by IND Monthly Staff
Wednesday, June 29, 2011 Written by The Independent Staff
C’EST BON It was a textbook case of protecting and serving when The Advocate obtained and posted online video of the January 2010 traffic stop that resulted in a drunk driving charge against state Rep. Bobby Badon, D-Carencro — a charge that was recently thrown out on a technicality. On the one side you had a nervous, stammering, slurring-his-words Badon trying to protect his reputation and serve his own interests after being pulled over on his way home from a party. On the other was State Trooper James Lazard — composed and professional despite Badon’s name dropping and good-ole-boy appeals for deference to his status and “a little leniency.” Kudos to Lazard for standing his ground and following the law. And ditto to The Advocate for pursuing the public’s right to know.

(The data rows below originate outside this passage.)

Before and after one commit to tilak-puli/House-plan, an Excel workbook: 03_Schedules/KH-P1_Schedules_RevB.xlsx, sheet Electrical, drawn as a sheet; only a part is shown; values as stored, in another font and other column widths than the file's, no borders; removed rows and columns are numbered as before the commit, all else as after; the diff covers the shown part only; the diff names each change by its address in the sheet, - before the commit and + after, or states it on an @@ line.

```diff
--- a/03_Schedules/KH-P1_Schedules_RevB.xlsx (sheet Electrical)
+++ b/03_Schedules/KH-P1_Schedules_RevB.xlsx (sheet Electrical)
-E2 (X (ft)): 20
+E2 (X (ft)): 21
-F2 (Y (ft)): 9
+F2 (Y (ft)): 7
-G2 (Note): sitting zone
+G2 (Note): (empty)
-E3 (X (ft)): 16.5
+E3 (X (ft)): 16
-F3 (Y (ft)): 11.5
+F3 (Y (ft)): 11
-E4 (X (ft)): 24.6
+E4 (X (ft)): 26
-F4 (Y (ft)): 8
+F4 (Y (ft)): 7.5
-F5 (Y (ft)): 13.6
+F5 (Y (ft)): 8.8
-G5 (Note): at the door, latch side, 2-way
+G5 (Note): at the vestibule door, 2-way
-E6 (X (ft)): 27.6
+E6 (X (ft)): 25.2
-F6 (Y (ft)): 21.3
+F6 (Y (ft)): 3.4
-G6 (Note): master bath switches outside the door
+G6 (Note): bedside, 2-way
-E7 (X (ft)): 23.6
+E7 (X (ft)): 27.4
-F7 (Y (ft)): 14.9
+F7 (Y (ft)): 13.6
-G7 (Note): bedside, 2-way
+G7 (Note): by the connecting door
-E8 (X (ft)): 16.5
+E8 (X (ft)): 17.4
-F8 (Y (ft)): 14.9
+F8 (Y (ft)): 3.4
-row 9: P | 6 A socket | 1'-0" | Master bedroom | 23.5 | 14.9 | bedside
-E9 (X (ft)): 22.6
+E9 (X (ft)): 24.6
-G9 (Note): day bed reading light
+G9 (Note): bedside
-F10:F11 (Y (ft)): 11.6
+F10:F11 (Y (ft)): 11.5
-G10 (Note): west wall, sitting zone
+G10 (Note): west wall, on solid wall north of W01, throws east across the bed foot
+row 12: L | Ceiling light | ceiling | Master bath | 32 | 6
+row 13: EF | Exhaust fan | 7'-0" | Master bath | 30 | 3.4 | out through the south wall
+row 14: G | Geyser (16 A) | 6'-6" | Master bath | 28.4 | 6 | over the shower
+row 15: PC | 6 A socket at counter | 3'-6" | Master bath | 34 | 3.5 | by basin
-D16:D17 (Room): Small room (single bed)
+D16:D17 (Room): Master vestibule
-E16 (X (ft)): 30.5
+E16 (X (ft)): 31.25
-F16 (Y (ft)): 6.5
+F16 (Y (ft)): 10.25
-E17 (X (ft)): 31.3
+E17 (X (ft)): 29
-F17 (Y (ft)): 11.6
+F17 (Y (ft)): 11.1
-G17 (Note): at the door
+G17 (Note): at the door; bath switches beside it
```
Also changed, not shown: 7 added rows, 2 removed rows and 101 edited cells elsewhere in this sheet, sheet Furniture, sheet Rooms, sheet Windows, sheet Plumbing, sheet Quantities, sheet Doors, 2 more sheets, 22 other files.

PAS BON The kayaker who spotted the body of 29-year-old Cory Sonnier in Lake Martin the morning of June 24 was undoubtedly shaken up by the discovery of an apparent homicide victim. But when The Daily Advertiser tried to interview the unfortunate witness, he didn’t decline because he was too disturbed by what he found; rather, he told the Lafayette daily that he was “instructed by police not to speak with the media.” Since the St. Martin Parish Sheriff’s Office is investigating the case — and said sheriff’s office has been known in the past to give the same “instructions” to other witnesses when newsworthy crimes take place in its jurisdiction — presumably the St. Martin Parish Sheriff’s Office was again the issuer of an illegal gag order. What’s not explained in the daily’s crime story is that no law enforcement agency can prohibit witnesses from talking for the sake of preserving an investigation. That’s thanks to a little protection known as the First Amendment, which specifically gives Americans the freedom to speak about almost anything to Uncle T-Bob, Maw-Maw Barbara, friends and even the media. Also included in the First Amendment is the added protection of a free press, though nowhere in the document did our Founding Fathers outline the importance of a police state. We kindly ask the St. Martin Parish Sheriff’s Office to brush up on its high school civics or Google the term “Bill of Rights.”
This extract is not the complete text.